Most of us probably don’t remember a songbird named Dolly Dawn, even though she was very well known during the 1930s and 1940s and was a fan favorite. However, you might remember her biggest hit — “You’re a Sweetheart” — which was one of the most popular songs in the U.S. for a while, not only because of her record but because of a movie of the same name that starred Alice Faye.
It probably wouldn’t surprise you to hear that Dolly Dawn wasn’t her real name, and it wasn’t even her first stage name. Jersey girl Theresa Anna Maria Stabile was the daughter of Italian immigrants, and was still a teenager when she began her career in the mid-1930s by singing on local radio under the name Billie Starr.
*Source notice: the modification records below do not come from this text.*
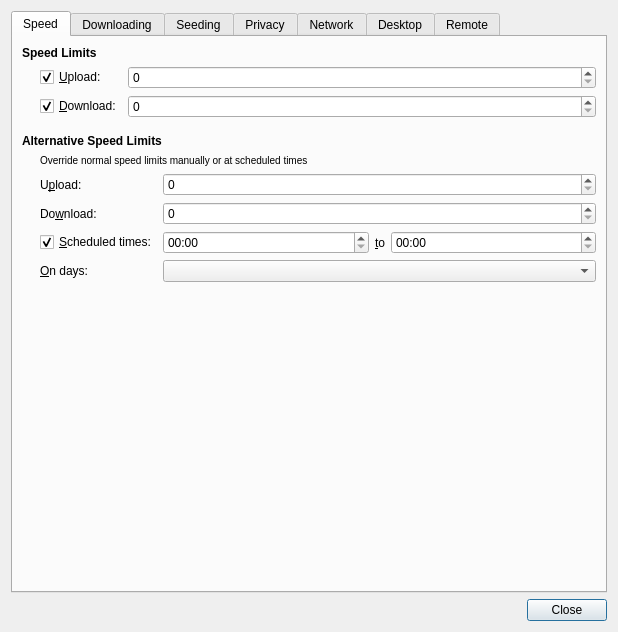
This is qt/PrefsDialog.ui in transmission/transmission as Qt 5 draws it before an edit. The edited form follows.
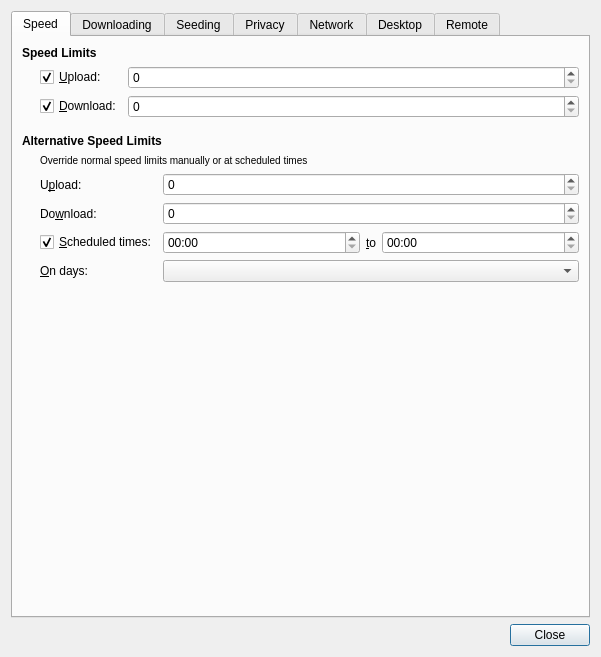
This is the edited form. Icons and pictures are not drawn. Custom widgets are drawn as their Qt base class.

Diff of the .ui file:
```diff
--- a/qt/PrefsDialog.ui
+++ b/qt/PrefsDialog.ui
@@ -6,8 +6,8 @@
    <rect>
     <x>0</x>
     <y>0</y>
-    <width>618</width>
-    <height>632</height>
+    <width>601</width>
+    <height>657</height>
    </rect>
   </property>
   <property name="windowTitle">
@@ -120,12 +120,6 @@
          </item>
          <item>
           <widget class="QLabel" name="altSpeedLimitsSectionIconLabel">
-           <property name="maximumSize">
-            <size>
-             <width>20</width>
-             <height>20</height>
-            </size>
-           </property>
            <property name="pixmap">
             <pixmap resource="application.qrc">:/icons/turtle.png</pixmap>
            </property>
```
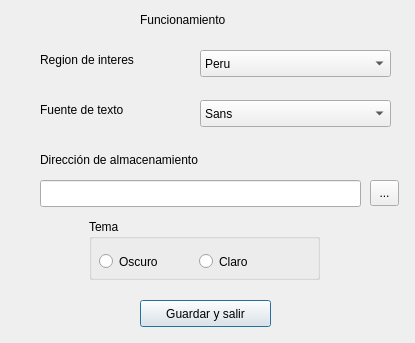
Above: JcNewsProject/preferences.ui from dev1d123/JcNews before the change. Below: the same form after it.
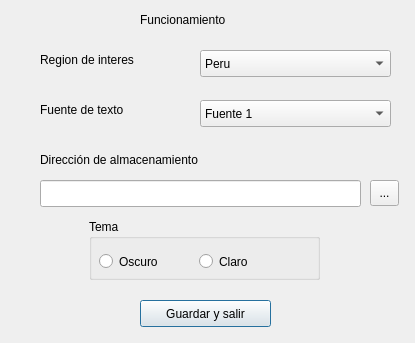
That is the form after the change.

Commit message: feature: adding global styles

The edit to the form file:
```diff
--- a/JcNewsProject/preferences.ui
+++ b/JcNewsProject/preferences.ui
@@ -13,6 +13,9 @@
   <property name="windowTitle">
    <string>Dialog</string>
   </property>
+  <property name="styleSheet">
+   <string notr="true"/>
+  </property>
   <widget class="QLabel" name="label">
    <property name="geometry">
     <rect>
@@ -121,7 +124,7 @@
    </property>
    <item>
     <property name="text">
-     <string>Sans</string>
+     <string>Fuente 1</string>
     </property>
    </item>
    <item>
```
Left out of the diff: 7 changed lines with no effect on the pictures. The commit also changes 13 other files.
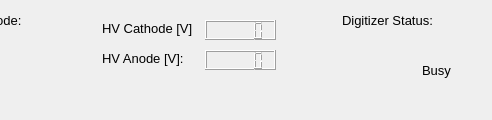
This is sbndprmdaq/controls.ui in marcodeltutto/SBNDPurityMonitorDAQ as Qt 5 draws it before an edit; both pictures show x 508 to 1000 and y 0 to 120 of the 1000 by 120 pixel window. The edited form follows.
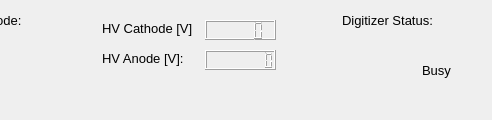
This is the edited form. Icons and pictures are not drawn. Custom widgets are drawn as their Qt base class.

Commit message: Enlarge LCD display

The edit to the form file:
```diff
--- a/sbndprmdaq/controls.ui
+++ b/sbndprmdaq/controls.ui
@@ -289,6 +289,9 @@
       <height>20</height>
      </rect>
     </property>
+    <property name="digitCount">
+     <number>8</number>
+    </property>
    </widget>
   </widget>
   <action name="actionShow_Logs">
```
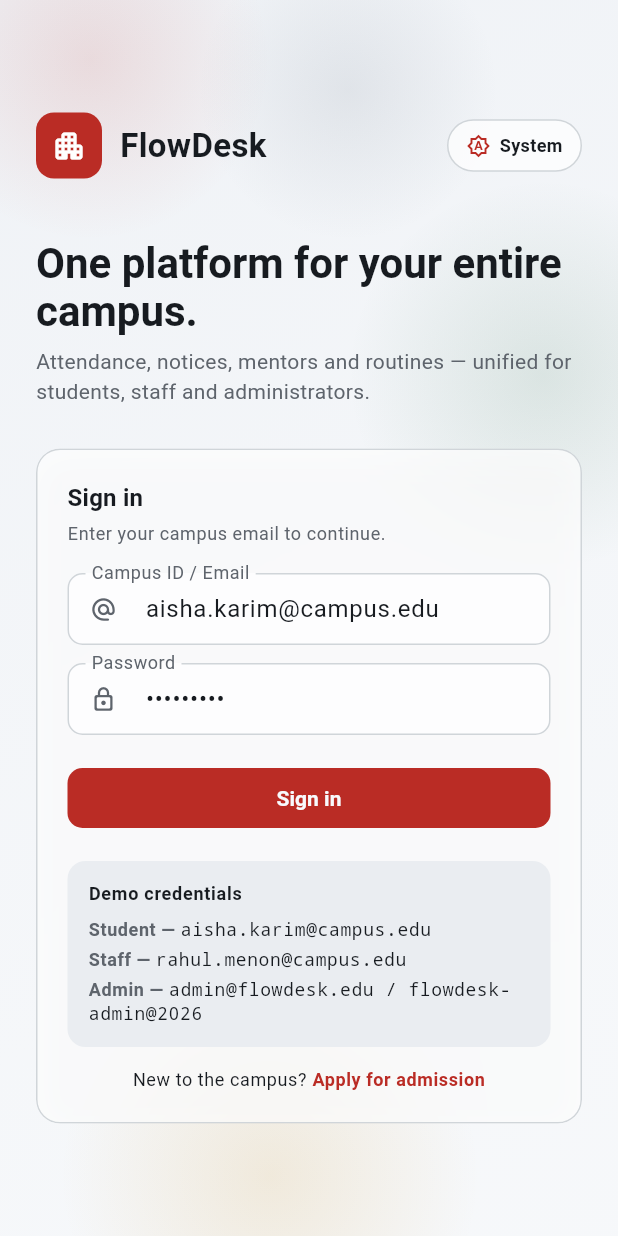
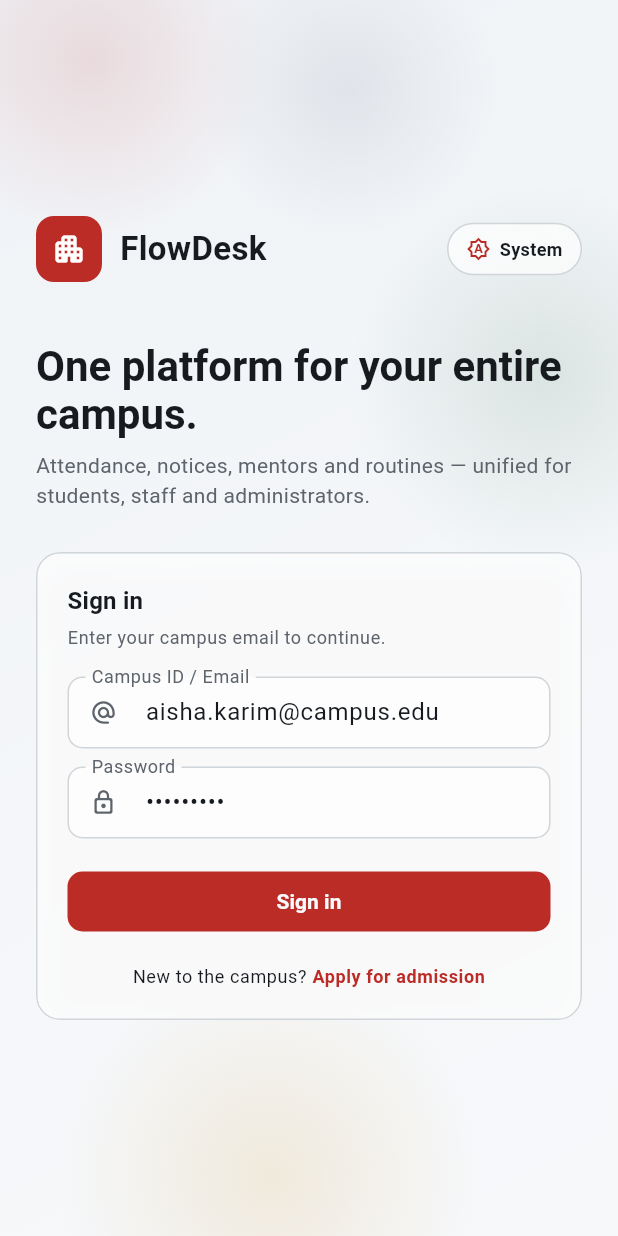
Before and after one commit to doc-incog/FlowDesk, a Flutter app: the screen it shows after launch, on a phone screen of 412 x 824 dp. Run offline on Flutter 3.47's test engine with Material 3 defaults, Android fonts, the phone set to English and light mode, and no system bars; our stand-ins replace flutter_riverpod, go_router, local_auth, pdf, share_plus, shared_preferences.

Commit message:
Few updates

```diff
--- a/flowdesk-mobile/lib/features/auth/login_page.dart
+++ b/flowdesk-mobile/lib/features/auth/login_page.dart
@@ -190,38 +190,6 @@ class _LoginPageState extends ConsumerState<LoginPage> {
                                   : const Text('Sign in'),
                             ),
                             const SizedBox(height: 18),
-                            Container(
-                              padding: const EdgeInsets.all(14),
-                              decoration: BoxDecoration(
-                                color: scheme.surfaceContainerHighest,
-                                borderRadius: BorderRadius.circular(12),
-                              ),
-                              child: Column(
-                                crossAxisAlignment: CrossAxisAlignment.start,
-                                children: [
-                                  Text('Demo credentials',
-                                      style: theme.textTheme.labelMedium
-                                          ?.copyWith(fontWeight: FontWeight.w600)),
-                                  const SizedBox(height: 8),
-                                  _CredentialLine(
-                                    label: 'Student',
-                                    value: mock.demoUsers[Role.student]!.email,
-                                  ),
-                                  const SizedBox(height: 4),
-                                  _CredentialLine(
-                                    label: 'Staff',
-                                    value: mock.demoUsers[Role.staff]!.email,
-                                  ),
-                                  const SizedBox(height: 4),
-                                  _CredentialLine(
-                                    label: 'Admin',
-                                    value:
-                                        '${mock.adminCreds.email} / ${mock.adminCreds.password}',
-                                  ),
-                                ],
-                              ),
-                            ),
-                            const SizedBox(height: 14),
                             Text.rich(
                               textAlign: TextAlign.center,
                               TextSpan(
```
Also changed, not shown: 1 other file.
Before long she changed it to Dolly Dawn, and not too much later was able to latch onto a job singing with George Hall’s Orchestra, which was based at New York’s Hotel Taft.
Hall’s orchestra was decidedly a second-tier group that had enjoyed only limited success, but things began to change when the lively and talented young singer came along. Hall became her biggest fan and he made her the star on the band’s CBS radio appearances, leading to higher record sales. Although “You’re a Sweetheart” was the biggest hit, several other records did very well, including “Every Minute of the Hour,” “When the Poppies Bloom Again,” and “Says My Heart.”
Things went very well for the next few years but by 1941 George Hall was ready to retire, and he turned everything over to his young singer, who was the most important member of group anyway. She continued to perform as Dolly Dawn and the Dawn Patrol, but over the course of the war many of her musicians got drafted, and in subsequent years her career wound down. She made somewhat of a comeback in the late 1970s after a newly-released collection of her early music created interest, and she continued to work from time to time in her later years. When she died in 2002 she was in her eighties. (Sources vary about her date of birth.)
Dolly Dawn – “You’re a Sweetheart”
The subject of silly songs has come up from time to time here on the GMC, beginning as early as 2006 with a post about some of the best practitioners of the art. That post also mentioned a goofy tune that was a hit for several bands, including one led by today’s spotlighted artist. But “Mairzy Doats” wasn’t bandleader/composer Al Trace’s only big record. He had a number of solid sellers, many of them silly (he sometimes even called his band the Silly Symphonette). But his career was topped off in 1948 by his #1 record of “You Call Everybody Darlin’,” which was a little more serious even if it wasn’t exactly a classic ballad.
A Chicago native, Trace first began to make a name for himself in the early 1930s when he formed his own band and appeared at the World’s Fair. He was in his thirties by then and had already logged some time as a drummer who occasionally sang, but he soon became a regional favorite as a bandleader who specialized in lively, upbeat music.
For the next couple of decades, Trace’s band found a lot of success while mostly sticking around the Chicago area. Featuring vocalists like Toni Arden, Red Maddock, and Bob Vincent (and sometimes Trace himself), the outfit had many successful records that brought them a national audience, including “Brush Those Tears From Your Eyes” and “Wishin,’’ culminating with the chart-topper “You Call Everybody Darlin'” in 1948. The band also appeared regularly on radio and eventually starred on the very popular show, It Pays To Be Ignorant.
Meanwhile Trace himself flourished as a songwriter, eventually publishing more than 300 songs, writing or co-writing some of them under pseudonyms like Clem Watts, the name he used on a silly song featured in a recent GMC piece about Eileen Barton. It was his songwriting skill that he would fall back on more and more after he retired from leading the band in the late 1950s, moving to California where he also worked in the managing side of the business. He continued part-time when he eventually retired to Arizona, where he died at age 92 in 1993.
Al Trace Orchestra – “Mairzy Doats”